### ASSIGNMENT
Using the entries that follow, collect the lines where the word "then" appears.

### INPUT DATA
*** Block opens ***

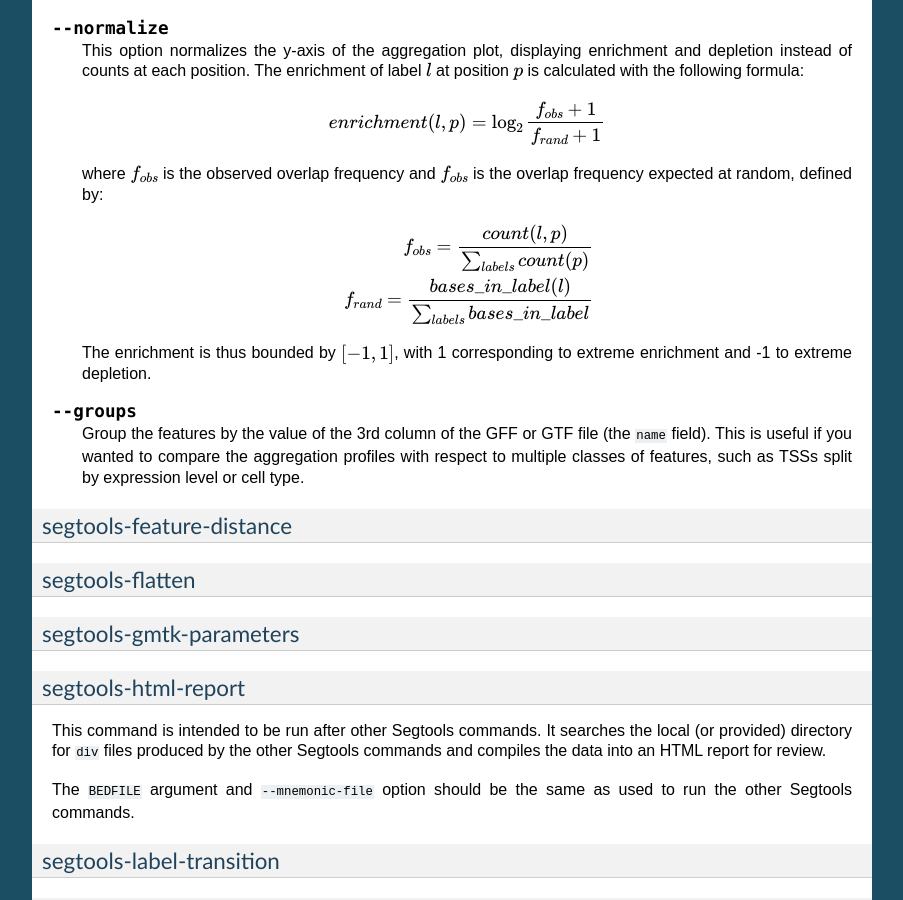
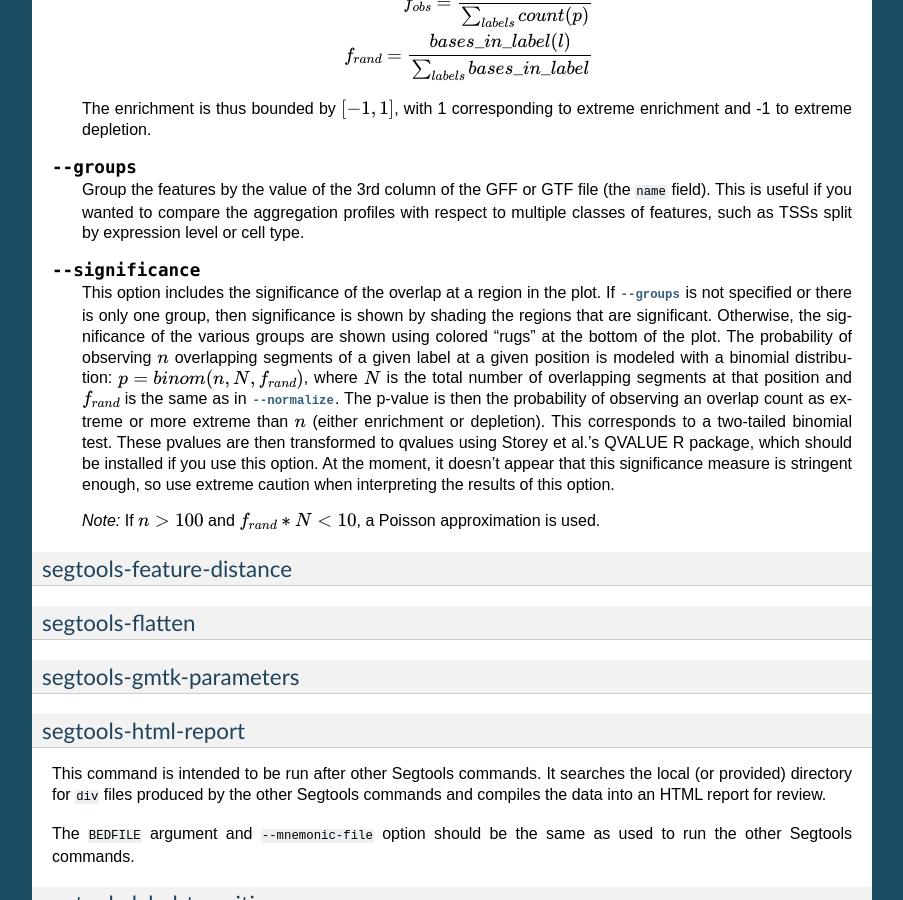
Before and after one commit to hoffmangroup/segtools, a Sphinx documentation site: the page built from doc/segtools.rst, in a window 1280 px wide and 900 px high, scrolled down 3597 px. Shown: the whole window, without its empty margins (198-1101 px from the left). Built offline with Sphinx 7.4.7, drawn with Linux system fonts in a browser that asks for light colours; formulas are drawn with MathJax 3; some of the changed text lies outside the part shown.

Commit message:
Added --significance option to aggregation, turning off significance   plotting by default (since it is mathematically unsound). Updated docs and usage with warnings of such. Fixed bug that caused the average length display to screw up plotting.   Average length was computed per group and component, but now is just per   component.

```diff
--- a/doc/segtools.rst
+++ b/doc/segtools.rst
@@ -194,26 +194,6 @@ might expect by chance. This is especially true if the segments in
 one label are significantly longer than those in another label.
 In these cases, the :option:`--normalize` flag should be used.
 
-**Significance**:
-  Whether the y-axis is normalized or not, the significance of the
-  overlap at a region is shown in the plot. If :option:`--groups` is not
-  specified or there is only one group, then significance is shown by
-  shading the regions that are significant. Otherwise, the significance
-  of the various groups are shown using colored "rugs" at the bottom of
-  the plot. The probability of observing :math:`n` overlapping segments
-  of a given label at a given position is modeled with a binomial
-  distribution: :math:`p = binom(n, N, f_{rand})`, where :math:`N` is the
-  total number of overlapping segments at that position and
-  :math:`f_{rand}` is the same as in :option:`--normalize`.
-  The p-value is then the probability of observing an overlap count
-  as extreme or more extreme than :math:`n` (either enrichment or
-  depletion). This corresponds to a two-tailed binomial test.
-
-  .. Didn't use note directive because of latex math image backgrounds.
-
-  *Note:* If :math:`n > 100` and :math:`f_{rand}*N < 10`, a Poisson
-  approximation is used.
-
 
 **Selected options**:
 
@@ -296,6 +276,31 @@ In these cases, the :option:`--normalize` flag should be used.
    features, such as TSSs split by expression level or cell type.
 
 
+.. cmdoption:: --significance
+
+  This option includes the significance of the
+  overlap at a region in the plot. If :option:`--groups` is not
+  specified or there is only one group, then significance is shown by
+  shading the regions that are significant. Otherwise, the significance
+  of the various groups are shown using colored "rugs" at the bottom of
+  the plot. The probability of observing :math:`n` overlapping segments
+  of a given label at a given position is modeled with a binomial
+  distribution: :math:`p = binom(n, N, f_{rand})`, where :math:`N` is the
+  total number of overlapping segments at that position and
+  :math:`f_{rand}` is the same as in :option:`--normalize`.
+  The p-value is then the probability of observing an overlap count
+  as extreme or more extreme than :math:`n` (either enrichment or
+  depletion). This corresponds to a two-tailed binomial test. These
+  pvalues are then transformed to qvalues using Storey et al.'s QVALUE
+  R package, which should be installed if you use this option. At the
+  moment, it doesn't appear that this significance measure is stringent
+  enough, so use extreme caution when interpreting the results of this
+  option.
+
+  .. Didn't use note directive because of latex math image backgrounds.
+
+  *Note:* If :math:`n > 100` and :math:`f_{rand}*N < 10`, a Poisson
+  approximation is used.
 
 
 
```
Also changed, not shown: 2 other files.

*** Block closes ***

### RESULT
-  specified or there is only one group, then significance is shown by
-  The p-value is then the probability of observing an overlap count
+  specified or there is only one group, then significance is shown by
+  The p-value is then the probability of observing an overlap count
+  pvalues are then transformed to qvalues using Storey et al.'s QVALUE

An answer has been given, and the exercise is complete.